**What is required**
Within the listing below, locate all lines containing the word "lmsNode". Copy each one.

Extracted entries below:

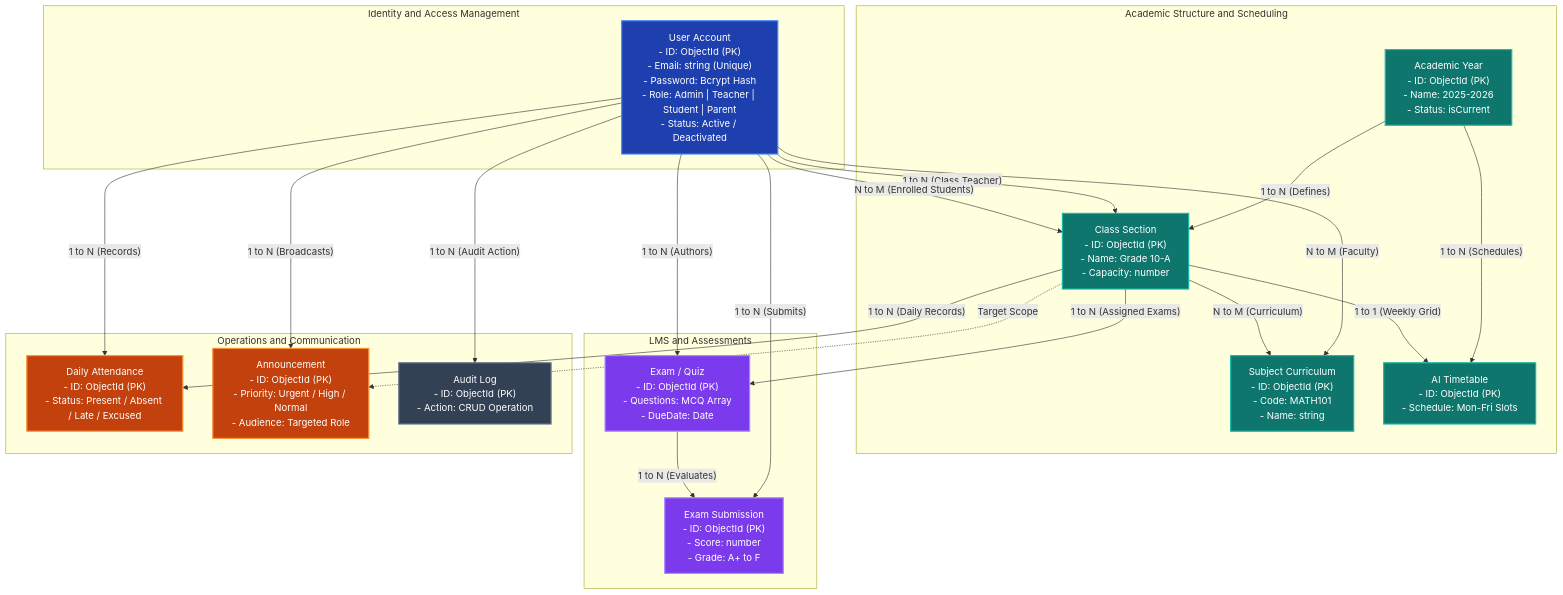
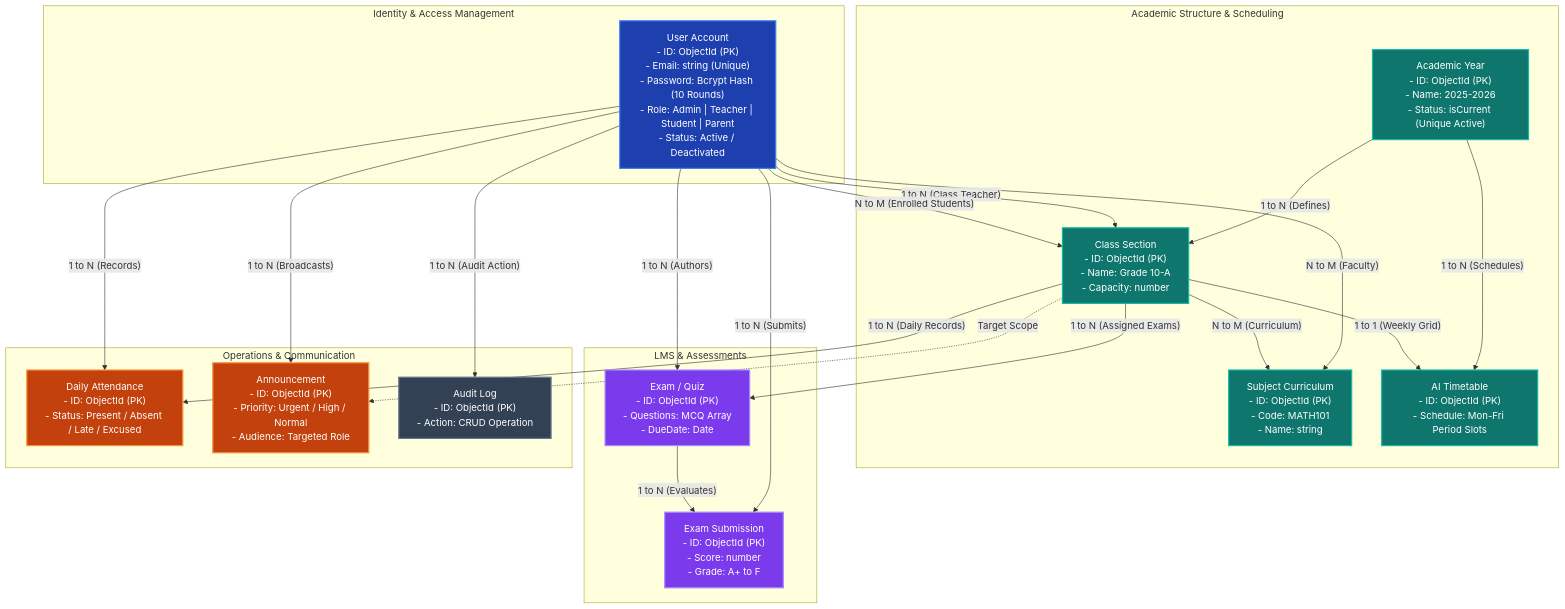
The second of 2 diagrams in readme.md (Sekhar01807/School-Management), drawn with Mermaid before and after one commit. The commit also changed other lines of this file, not shown here.

````diff
--- a/readme.md
+++ b/readme.md
@@ -201,80 +184,80 @@
 ```mermaid
 flowchart TD
     classDef userNode fill:#1E40AF,stroke:#3B82F6,stroke-width:2px,color:#fff;
     classDef academicNode fill:#0F766E,stroke:#14B8A6,stroke-width:2px,color:#fff;
     classDef lmsNode fill:#7C3AED,stroke:#A78BFA,stroke-width:2px,color:#fff;
     classDef opsNode fill:#C2410C,stroke:#FB923C,stroke-width:2px,color:#fff;
     classDef logNode fill:#334155,stroke:#64748B,stroke-width:2px,color:#fff;
 
-    subgraph UserManagement ["Identity and Access Management"]
+    subgraph UserManagement ["Identity & Access Management"]
         User["User Account
 - ID: ObjectId (PK)
 - Email: string (Unique)
-- Password: Bcrypt Hash
+- Password: Bcrypt Hash (10 Rounds)
 - Role: Admin | Teacher | Student | Parent
 - Status: Active / Deactivated"]:::userNode
     end
 
-    subgraph AcademicCore ["Academic Structure and Scheduling"]
+    subgraph AcademicCore ["Academic Structure & Scheduling"]
         AcademicYear["Academic Year
 - ID: ObjectId (PK)
 - Name: 2025-2026
-- Status: isCurrent"]:::academicNode
+- Status: isCurrent (Unique Active)"]:::academicNode
         ClassSection["Class Section
 - ID: ObjectId (PK)
 - Name: Grade 10-A
 - Capacity: number"]:::academicNode
         Subject["Subject Curriculum
 - ID: ObjectId (PK)
 - Code: MATH101
 - Name: string"]:::academicNode
         Timetable["AI Timetable
 - ID: ObjectId (PK)
-- Schedule: Mon-Fri Slots"]:::academicNode
+- Schedule: Mon-Fri Period Slots"]:::academicNode
     end
 
-    subgraph LMSModule ["LMS and Assessments"]
+    subgraph LMSModule ["LMS & Assessments"]
         Exam["Exam / Quiz
 - ID: ObjectId (PK)
 - Questions: MCQ Array
 - DueDate: Date"]:::lmsNode
         Submission["Exam Submission
 - ID: ObjectId (PK)
 - Score: number
 - Grade: A+ to F"]:::lmsNode
     end
 
-    subgraph OperationsModule ["Operations and Communication"]
+    subgraph OperationsModule ["Operations & Communication"]
         Attendance["Daily Attendance
 - ID: ObjectId (PK)
 - Status: Present / Absent / Late / Excused"]:::opsNode
         Announcement["Announcement
 - ID: ObjectId (PK)
 - Priority: Urgent / High / Normal
 - Audience: Targeted Role"]:::opsNode
         ActivitiesLog["Audit Log
 - ID: ObjectId (PK)
 - Action: CRUD Operation"]:::logNode
     end
 
     %% Relational Connections
     AcademicYear -->|"1 to N (Defines)"| ClassSection
     AcademicYear -->|"1 to N (Schedules)"| Timetable
     
     User -->|"1 to N (Class Teacher)"| ClassSection
     User -->|"N to M (Enrolled Students)"| ClassSection
     User -->|"N to M (Faculty)"| Subject
     User -->|"1 to N (Authors)"| Exam
     User -->|"1 to N (Submits)"| Submission
     User -->|"1 to N (Records)"| Attendance
     User -->|"1 to N (Broadcasts)"| Announcement
     User -->|"1 to N (Audit Action)"| ActivitiesLog
 
     ClassSection -->|"N to M (Curriculum)"| Subject
     ClassSection -->|"1 to 1 (Weekly Grid)"| Timetable
     ClassSection -->|"1 to N (Assigned Exams)"| Exam
     ClassSection -->|"1 to N (Daily Records)"| Attendance
     ClassSection -.->|"Target Scope"| Announcement
 
     Exam -->|"1 to N (Evaluates)"| Submission
 ```
````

End of Extracted entries.

**Answer**
     classDef lmsNode fill:#7C3AED,stroke:#A78BFA,stroke-width:2px,color:#fff;
 - DueDate: Date"]:::lmsNode
 - Grade: A+ to F"]:::lmsNode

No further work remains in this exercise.